## How to complete this task
Output each record exactly. Leave none out.

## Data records
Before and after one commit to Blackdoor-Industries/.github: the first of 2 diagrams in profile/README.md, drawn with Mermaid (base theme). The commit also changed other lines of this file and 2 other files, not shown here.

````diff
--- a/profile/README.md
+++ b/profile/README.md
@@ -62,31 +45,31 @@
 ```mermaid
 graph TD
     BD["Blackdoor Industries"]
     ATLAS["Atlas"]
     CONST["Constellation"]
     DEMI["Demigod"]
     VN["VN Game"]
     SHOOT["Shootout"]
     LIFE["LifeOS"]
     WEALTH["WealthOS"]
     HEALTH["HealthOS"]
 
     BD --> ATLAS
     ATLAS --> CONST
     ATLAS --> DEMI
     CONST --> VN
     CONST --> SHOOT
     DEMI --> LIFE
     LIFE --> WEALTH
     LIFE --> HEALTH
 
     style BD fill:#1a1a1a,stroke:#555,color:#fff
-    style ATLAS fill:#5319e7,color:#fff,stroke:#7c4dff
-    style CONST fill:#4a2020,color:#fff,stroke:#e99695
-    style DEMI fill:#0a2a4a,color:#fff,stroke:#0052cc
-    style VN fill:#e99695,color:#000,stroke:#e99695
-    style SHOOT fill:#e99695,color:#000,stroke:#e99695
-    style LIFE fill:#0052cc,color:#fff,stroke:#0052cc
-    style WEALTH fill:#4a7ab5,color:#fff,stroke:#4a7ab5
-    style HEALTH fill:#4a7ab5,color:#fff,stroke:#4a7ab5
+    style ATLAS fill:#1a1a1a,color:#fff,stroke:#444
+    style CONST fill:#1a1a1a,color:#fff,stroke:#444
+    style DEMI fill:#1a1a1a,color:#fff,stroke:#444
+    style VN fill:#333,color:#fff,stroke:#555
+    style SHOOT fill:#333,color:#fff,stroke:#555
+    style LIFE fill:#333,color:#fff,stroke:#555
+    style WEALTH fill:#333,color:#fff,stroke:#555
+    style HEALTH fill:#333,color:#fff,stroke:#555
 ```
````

## Problem solution
Before and after one commit to Blackdoor-Industries/.github: the first of 2 diagrams in profile/README.md, drawn with Mermaid (base theme). The commit also changed other lines of this file and 2 other files, not shown here.

````diff
--- a/profile/README.md
+++ b/profile/README.md
@@ -62,31 +45,31 @@
 ```mermaid
 graph TD
     BD["Blackdoor Industries"]
     ATLAS["Atlas"]
     CONST["Constellation"]
     DEMI["Demigod"]
     VN["VN Game"]
     SHOOT["Shootout"]
     LIFE["LifeOS"]
     WEALTH["WealthOS"]
     HEALTH["HealthOS"]
 
     BD --> ATLAS
     ATLAS --> CONST
     ATLAS --> DEMI
     CONST --> VN
     CONST --> SHOOT
     DEMI --> LIFE
     LIFE --> WEALTH
     LIFE --> HEALTH
 
     style BD fill:#1a1a1a,stroke:#555,color:#fff
-    style ATLAS fill:#5319e7,color:#fff,stroke:#7c4dff
-    style CONST fill:#4a2020,color:#fff,stroke:#e99695
-    style DEMI fill:#0a2a4a,color:#fff,stroke:#0052cc
-    style VN fill:#e99695,color:#000,stroke:#e99695
-    style SHOOT fill:#e99695,color:#000,stroke:#e99695
-    style LIFE fill:#0052cc,color:#fff,stroke:#0052cc
-    style WEALTH fill:#4a7ab5,color:#fff,stroke:#4a7ab5
-    style HEALTH fill:#4a7ab5,color:#fff,stroke:#4a7ab5
+    style ATLAS fill:#1a1a1a,color:#fff,stroke:#444
+    style CONST fill:#1a1a1a,color:#fff,stroke:#444
+    style DEMI fill:#1a1a1a,color:#fff,stroke:#444
+    style VN fill:#333,color:#fff,stroke:#555
+    style SHOOT fill:#333,color:#fff,stroke:#555
+    style LIFE fill:#333,color:#fff,stroke:#555
+    style WEALTH fill:#333,color:#fff,stroke:#555
+    style HEALTH fill:#333,color:#fff,stroke:#555
 ```
````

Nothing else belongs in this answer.